By Stan Welch
The West Pelzer Police Department has joined a number of much larger law enforcement agencies in being trained and qualified to administer naloxone, an antidote to opiate overdoses.
Scott Stoller, with Anderson County’s EMS and special operations division, who also works with the WPPD on a limited basis, is one of the state’s relatively few certified training officers in the use of the drug. He has helped train such departments as both the Greenville city and county police forces, the Charleston department, as well as Columbia and the USC campus police force.
The drug, known commercially as Narcan, has been used by medical responders for many years to offset the effects of opioid overdoses and to restore more normal breathing in the patient. Its effects are short lived, last just a few minutes. But those few minutes can be crucial for someone waiting on EMS personnel to arrive, says Stoller.
“Once the medical personnel arrive, they have other, more effective resources at their disposal, but the Narcan can buy those few precious moments when the patient might otherwise not be breathing. Narcan is a narcotics antagonist. It replaces the opiate in the opiate receptor areas of the brain. The opiate, at overdose levels, begins to shut down the respiration. Narcan intercedes, sort of like a bulletproof vest, and replaces the opiates in those receptor areas, allowing respiration to continue, or resume.
“ I really commend the West Pelzer department for taking this on as another tool they can use in serving their community. Not all departments are as eager to step forward in these cases.”
The General Assembly paved the way for that involvement last year when they passed the Overdose Prevention Act of 2015. That act protects first responders from any criminal or civil liabilities as a result of their efforts to help overdose victims.
The drug is administered as a nasal mist, or injected through an epipen, such as those used by some diabetics. While many overdoses are heroin related, prescription opiates can also be a danger. Those include codeine, fentanyl, hydrocodone, and morphine. While hydrocodone is increasingly abused illegally, Stoller says that patients, especially older ones, or those in more severe pain, can unwittingly overdose.

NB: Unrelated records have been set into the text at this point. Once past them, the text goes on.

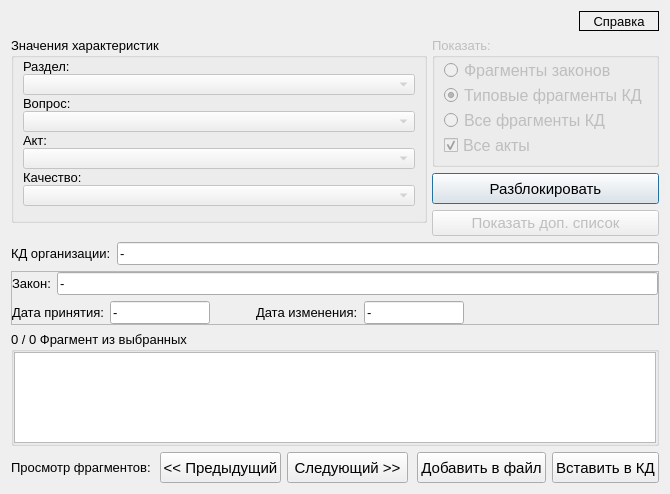
This is knowledgebase.ui in YakSid/KDC_RSREU as Qt 5 draws it before an edit. The edited form follows.
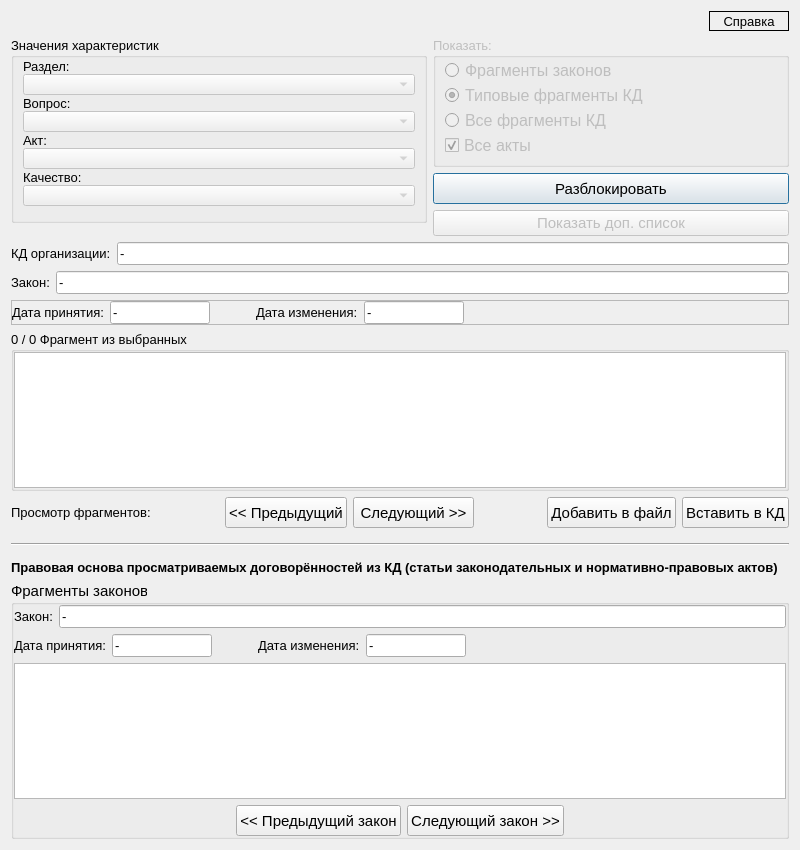
This is the edited form.

Patch:
```diff
--- a/knowledgebase.ui
+++ b/knowledgebase.ui
@@ -6,8 +6,8 @@
    <rect>
     <x>0</x>
     <y>0</y>
-    <width>670</width>
-    <height>494</height>
+    <width>800</width>
+    <height>850</height>
    </rect>
   </property>
   <property name="minimumSize">
@@ -51,7 +51,6 @@
        <property name="font">
         <font>
          <pointsize>10</pointsize>
-         <weight>50</weight>
          <bold>false</bold>
         </font>
        </property>
@@ -425,6 +424,27 @@
      </item>
     </layout>
    </item>
+   <item>
+    <layout class="QHBoxLayout" name="horizontalLayout_3">
+     <item>
+      <widget class="QLabel" name="label_5">
+       <property name="text">
+        <string>Закон:</string>
+       </property>
+      </widget>
+     </item>
+     <item>
+      <widget class="QLineEdit" name="ln_order">
+       <property name="text">
+        <string>-</string>
+       </property>
+       <property name="readOnly">
+        <bool>true</bool>
+       </property>
+      </widget>
+     </item>
+    </layout>
+   </item>
    <item>
     <widget class="QFrame" name="frameLaw">
      <property name="minimumSize">
@@ -452,27 +472,6 @@
       <property name="bottomMargin">
        <number>0</number>
       </property>
-      <item>
-       <layout class="QHBoxLayout" name="horizontalLayout_3">
-        <item>
-         <widget class="QLabel" name="label_5">
-          <property name="text">
-           <string>Закон:</string>
-          </property>
-         </widget>
-        </item>
-        <item>
-         <widget class="QLineEdit" name="ln_order">
-          <property name="text">
-           <string>-</string>
-          </property>
-          <property name="readOnly">
-           <bool>true</bool>
-          </property>
-         </widget>
-        </item>
-       </layout>
-      </item>
       <item>
        <layout class="QHBoxLayout" name="horizontalLayout_2">
         <item>
@@ -710,6 +709,273 @@
      </item>
     </layout>
    </item>
+   <item>
+    <widget class="Line" name="line">
+     <property name="minimumSize">
+      <size>
+       <width>0</width>
+       <height>20</height>
+      </size>
+     </property>
+     <property name="orientation">
+      <enum>Qt::Horizontal</enum>
+     </property>
+    </widget>
+   </item>
+   <item>
+    <widget class="QLabel" name="label_3">
+     <property name="font">
+      <font>
+       <pointsize>10</pointsize>
+       <bold>true</bold>
+       <underline>false</underline>
+      </font>
+     </property>
+     <property name="text">
+      <string>Правовая основа просматриваемых договорённостей из КД (статьи законодательных и нормативно-правовых актов)</string>
+     </property>
+     <property name="wordWrap">
+      <bool>true</bool>
+     </property>
+    </widget>
+   </item>
+   <item>
+    <widget class="QGroupBox" name="gb_laws">
+     <property name="font">
+      <font>
+       <pointsize>11</pointsize>
+      </font>
+     </property>
+     <property name="title">
+      <string>Фрагменты законов</string>
+     </property>
+     <layout class="QVBoxLayout" name="verticalLayout_7">
+      <property name="leftMargin">
+       <number>0</number>
+      </property>
+      <property name="topMargin">
+       <number>0</number>
+      </property>
+      <property name="rightMargin">
+       <number>0</number>
+      </property>
+      <property name="bottomMargin">
+       <number>0</number>
+      </property>
+      <item>
+       <layout class="QHBoxLayout" name="horizontalLayout_10">
+        <item>
+         <widget class="QLabel" name="lb_lawName">
+          <property name="font">
+           <font>
+            <pointsize>10</pointsize>
+           </font>
+          </property>
+          <property name="text">
+           <string>Закон:</string>
+          </property>
+         </widget>
+        </item>
+        <item>
+         <widget class="QLineEdit" name="ln_lawName">
+          <property name="font">
+           <font>
+            <pointsize>10</pointsize>
+           </font>
+          </property>
+          <property name="text">
+           <string>-</string>
+          </property>
+          <property name="readOnly">
+           <bool>true</bool>
+          </property>
+         </widget>
+        </item>
+       </layout>
+      </item>
+      <item>
+       <layout class="QHBoxLayout" name="horizontalLayout_9">
+        <item>
+         <widget class="QLabel" name="label_8">
+          <property name="font">
+           <font>
+            <pointsize>10</pointsize>
+           </font>
+          </property>
+          <property name="text">
+           <string>Дата принятия:</string>
+          </property>
+          <property name="margin">
+           <number>0</number>
+          </property>
+         </widget>
+        </item>
+        <item>
+         <widget class="QLineEdit" name="ln_dt_accept">
+          <property name="maximumSize">
+           <size>
+            <width>100</width>
+            <height>16777215</height>
+           </size>
+          </property>
+          <property name="font">
+           <font>
+            <pointsize>10</pointsize>
+           </font>
+          </property>
+          <property name="text">
+           <string>-</string>
+          </property>
+          <property name="readOnly">
+           <bool>true</bool>
+          </property>
+         </widget>
+        </item>
+        <item>
+         <spacer name="horizontalSpacer_7">
+          <property name="orientation">
+           <enum>Qt::Horizontal</enum>
+          </property>
+          <property name="sizeType">
+           <enum>QSizePolicy::Minimum</enum>
+          </property>
+          <property name="sizeHint" stdset="0">
+           <size>
+            <width>40</width>
+            <height>20</height>
+           </size>
+          </property>
+         </spacer>
+        </item>
+        <item>
+         <widget class="QLabel" name="label_9">
+          <property name="font">
+           <font>
+            <pointsize>10</pointsize>
+           </font>
+          </property>
+          <property name="text">
+           <string>Дата изменения:</string>
+          </property>
+         </widget>
+        </item>
+        <item>
+         <widget class="QLineEdit" name="ln_dt_change">
+          <property name="maximumSize">
+           <size>
+            <width>100</width>
+            <height>16777215</height>
+           </size>
+          </property>
+          <property name="font">
+           <font>
+            <pointsize>10</pointsize>
+           </font>
+          </property>
+          <property name="text">
+           <string>-</string>
+          </property>
+          <property name="readOnly">
+           <bool>true</bool>
+          </property>
+         </widget>
+        </item>
+        <item>
+         <spacer name="horizontalSpacer_8">
+          <property name="orientation">
+           <enum>Qt::Horizontal</enum>
+          </property>
+          <property name="sizeHint" stdset="0">
+           <size>
+            <width>40</width>
+            <height>20</height>
+           </size>
+          </property>
+         </spacer>
+        </item>
+       </layout>
+      </item>
+      <item>
+       <widget class="QTextEdit" name="te_law">
+        <property name="font">
+         <font>
+          <pointsize>10</pointsize>
+         </font>
+        </property>
+        <property name="textInteractionFlags">
+         <set>Qt::TextSelectableByKeyboard|Qt::TextSelectableByMouse</set>
+        </property>
+       </widget>
+      </item>
+      <item>
+       <layout class="QHBoxLayout" name="horizontalLayout_8">
+        <item>
+         <spacer name="horizontalSpacer_9">
+          <property name="orientation">
+           <enum>Qt::Horizontal</enum>
+          </property>
+          <property name="sizeHint" stdset="0">
+           <size>
+            <width>40</width>
+            <height>20</height>
+           </size>
+          </property>
+         </spacer>
+        </item>
+        <item>
+         <widget class="QPushButton" name="pb_nextLaw">
+          <property name="minimumSize">
+           <size>
+            <width>121</width>
+            <height>31</height>
+           </size>
+          </property>
+          <property name="font">
+           <font>
+            <pointsize>11</pointsize>
+           </font>
+          </property>
+          <property name="text">
+           <string>&lt;&lt; Предыдущий закон</string>
+          </property>
+         </widget>
+        </item>
+        <item>
+         <widget class="QPushButton" name="pb_prevLaw">
+          <property name="minimumSize">
+           <size>
+            <width>121</width>
+            <height>31</height>
+           </size>
+          </property>
+          <property name="font">
+           <font>
+            <pointsize>11</pointsize>
+           </font>
+          </property>
+          <property name="text">
+           <string>Следующий закон &gt;&gt;</string>
+          </property>
+         </widget>
+        </item>
+        <item>
+         <spacer name="horizontalSpacer_6">
+          <property name="orientation">
+           <enum>Qt::Horizontal</enum>
+          </property>
+          <property name="sizeHint" stdset="0">
+           <size>
+            <width>40</width>
+            <height>20</height>
+           </size>
+          </property>
+         </spacer>
+        </item>
+       </layout>
+      </item>
+     </layout>
+    </widget>
+   </item>
   </layout>
  </widget>
  <resources/>
```
Left out of the diff: 3 changed lines with no effect on the pictures.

WPPD Chief Mike Clardy said that Stoller’s ability to train the department, and his expertise in seeking grants to purchase the expensive Narcan, are real assets to the community. “This is just another avenue that allows us to serve the people in our community. Police response times are typically faster than other first responders, since we are already mounted up and generally moving through the community. So to be able to bring this tool along with us promises to be a big help in those overdose circumstances.”